The route to greater thermal efficiency

By Alan Fielder, director of sales and marketing, Edgetech.

More products, higher standards, better performance – the fenestration landscape has shifted dramatically in the last ten years, and, for industry veterans, the world of glass and glazing today is virtually unrecognisable compared to the one they joined decades previously.

But some things never change, and homeowners are just as concerned with cutting bills, saving money, and getting good value as ever.

UK energy bills are rising at their fastest rate since 2014. More generally, consumers are grappling with price hikes in everything from water and broadband to fuel and public transport fares.

In response, homeowners are taking action. Energy UK, the trade association for the UK energy industry, reports that nearly 500,000 switched their energy supplier in August 2017 alone – and with the government’s recent U-turn on manifesto pledges to cap energy bills, it’s likely that consumer appetite for energy-efficient products is only going to increase in the months and years ahead.

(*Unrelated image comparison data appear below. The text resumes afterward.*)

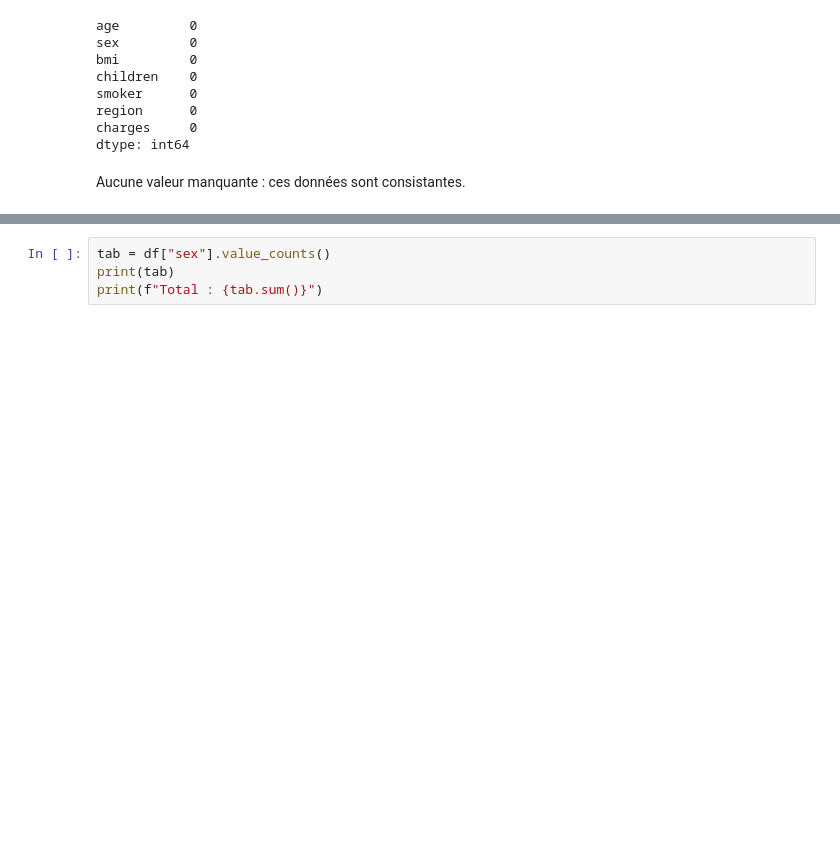
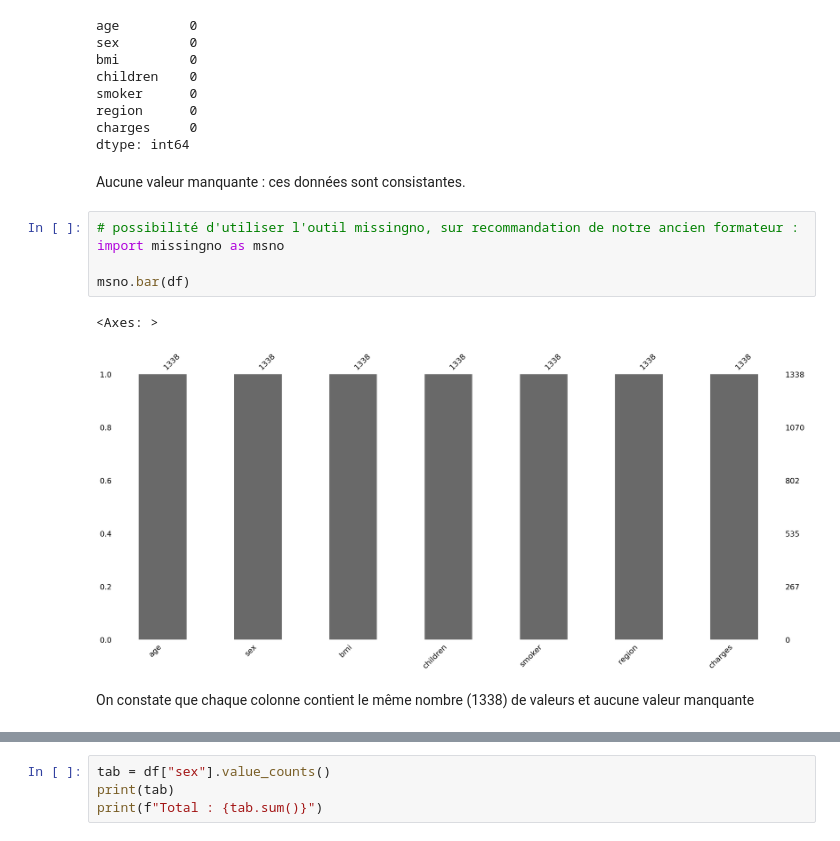
Before and after one commit to NicoCasso/Assur_aimant, a Jupyter notebook: nettoyage.ipynb, the cells around one changed output, grey strips where cells are left out. Saved outputs shown, nothing was run; the diff lists cells and outputs as text; blank space fills up the shorter version.

```diff
--- a/nettoyage.ipynb
+++ b/nettoyage.ipynb
@@ -42,3 +42,13 @@ charges     0
 dtype: int64
 # %% [markdown]
 Aucune valeur manquante : ces données sont consistantes.
+# %%
+# possibilité d'utiliser l'outil missingno, sur recommandation de notre ancien formateur :
+import missingno as msno
+
+msno.bar(df)
+# %% [output]
+<Axes: >
+[figure, added]
+# %% [markdown]
+On constate que chaque colonne contient le même nombre (1338) de valeurs et aucune valeur manquante
```
Also changed, not shown: parts of 2 cells of this notebook, 4 other files.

For those of us in fenestration, that presents a challenge. We’ve made such huge strides in improving energy efficiency over the last decade that it’s going to be extremely difficult to push that boundary even further, at least by relying on product improvements alone.

Ten years ago, as few as 5% of sealed units incorporated warm edge spacer bars. Today, warm edge technology is used in 70%-80% of units – an enormous shift that’s significantly boosted the energy efficiency of thousands of homes around the UK.

Multi-chambered profile has followed a similar trajectory – seeing explosive growth from niche innovation to standard practice throughout the industry.

At Edgetech, we believe that we’re approaching the upper limits of what can be achieved purely through enhancing window and door products themselves.

That doesn’t mean we’re pessimistic about the potential for continuing to boost energy efficiency overall – but to do that, we think attention needs to shift from the products to how they’re being installed.

One of the more surreal aspects of modern-day fenestration is that our extremely advanced, precision-engineered, triple A-rated windows and doors are still being fitted the same way products were installed back in the 1980s.

Installation using only silicone as the primary sealant, a method still employed by the vast majority of UK window and door fitters, is extremely outdated. It can lead to poor thermal performance, poor weather resistance, and is often messy and expensive to use.

It also highlights a widespread lack of understanding about how energy efficiency and energy efficient products work. An A-rated window won’t provide anything near A-rated thermal performance if it’s not been properly installed – and in most cases, silicone can’t cut it.

Vastly better results can be achieved using more sophisticated methods such as Edgetech’s high-performance installation tape, TruFit.

Designed to gradually expand once applied, the tape moulds itself to the contours of the frame and the aperture, forming a complete, reliable seal, and offering exceptional air tightness, weather tightness and energy efficiency, together with reduced noise transmission.

A window fitted with TruFit has been proven to lose 23% less heat on average than one installed via traditional methods – while helping installers streamline and professionalise their fitting processes.

At Edgetech, we remain dedicated to constantly improving the reliability, energy efficiency and overall performance of the warm edge products we manufacture – and we’re confident we can continue pushing boundaries and helping fabricators improve the performance of the windows and doors they produce.

But at the same time, we think it’s in improving the process of window installation that the biggest potential for further advances in energy efficiency lies.